Exercise goal: The line containing "Address : Association" marks the start; repeat it and every following line exactly through the end of the entries.
Start of Block
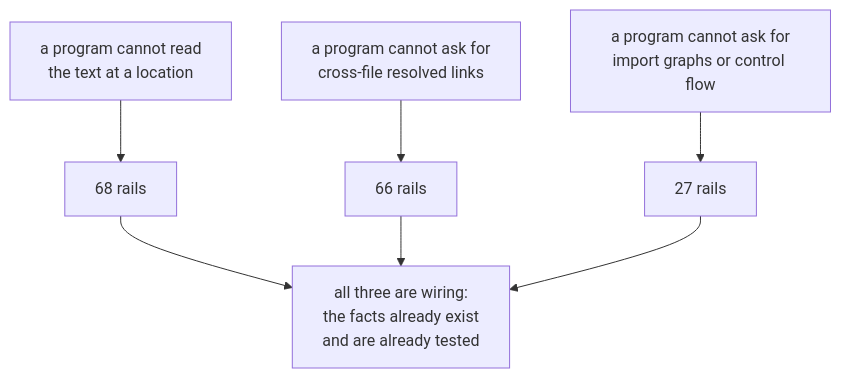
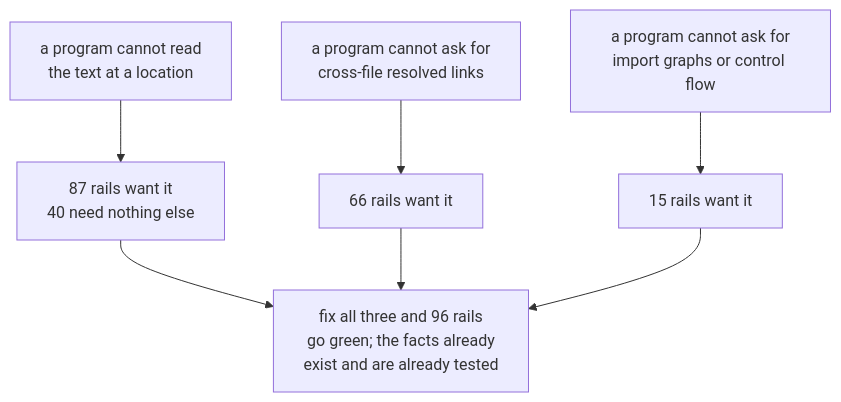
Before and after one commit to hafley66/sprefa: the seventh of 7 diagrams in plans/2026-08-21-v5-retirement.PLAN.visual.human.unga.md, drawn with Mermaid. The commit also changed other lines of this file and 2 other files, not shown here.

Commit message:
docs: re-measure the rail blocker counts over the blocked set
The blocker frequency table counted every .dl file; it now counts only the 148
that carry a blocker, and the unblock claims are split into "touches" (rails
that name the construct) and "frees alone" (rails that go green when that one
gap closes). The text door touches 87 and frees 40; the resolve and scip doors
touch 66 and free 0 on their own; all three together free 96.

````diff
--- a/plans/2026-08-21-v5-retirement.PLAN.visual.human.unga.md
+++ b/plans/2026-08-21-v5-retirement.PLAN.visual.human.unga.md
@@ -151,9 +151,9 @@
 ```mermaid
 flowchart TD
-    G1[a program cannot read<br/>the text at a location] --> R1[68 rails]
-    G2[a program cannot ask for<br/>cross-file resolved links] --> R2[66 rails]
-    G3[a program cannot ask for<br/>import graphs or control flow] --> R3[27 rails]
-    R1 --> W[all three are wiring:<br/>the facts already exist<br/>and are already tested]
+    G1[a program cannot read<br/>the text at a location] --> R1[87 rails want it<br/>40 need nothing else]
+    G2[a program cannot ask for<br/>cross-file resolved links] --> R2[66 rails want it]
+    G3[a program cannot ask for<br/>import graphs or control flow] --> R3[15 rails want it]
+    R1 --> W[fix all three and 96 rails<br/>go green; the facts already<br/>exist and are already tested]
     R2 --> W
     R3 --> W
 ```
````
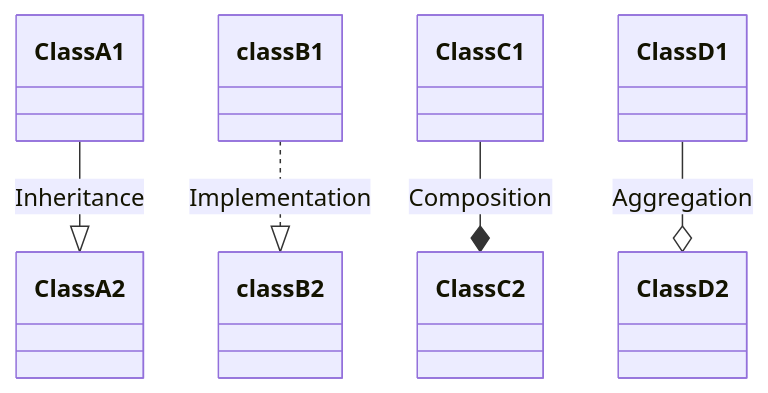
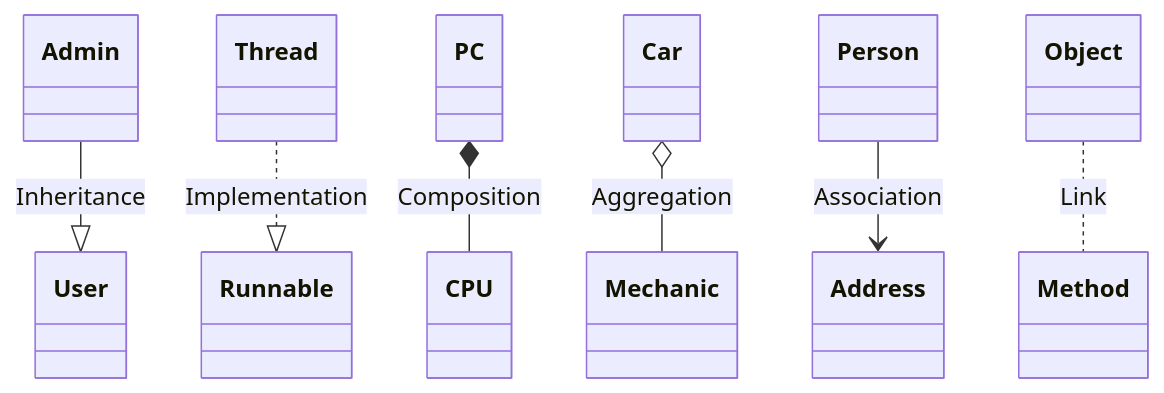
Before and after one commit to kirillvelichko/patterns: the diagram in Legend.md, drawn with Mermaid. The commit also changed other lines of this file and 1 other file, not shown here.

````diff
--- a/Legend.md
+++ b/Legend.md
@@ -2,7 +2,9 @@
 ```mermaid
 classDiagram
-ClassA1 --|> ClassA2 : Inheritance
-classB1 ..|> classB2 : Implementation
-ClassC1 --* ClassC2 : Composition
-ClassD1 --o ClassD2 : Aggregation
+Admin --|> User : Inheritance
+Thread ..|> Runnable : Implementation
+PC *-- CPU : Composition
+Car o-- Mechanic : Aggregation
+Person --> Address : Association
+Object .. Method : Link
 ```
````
End of Block
Solution for this task:
+Person --> Address : Association
+Object .. Method : Link
 ```
````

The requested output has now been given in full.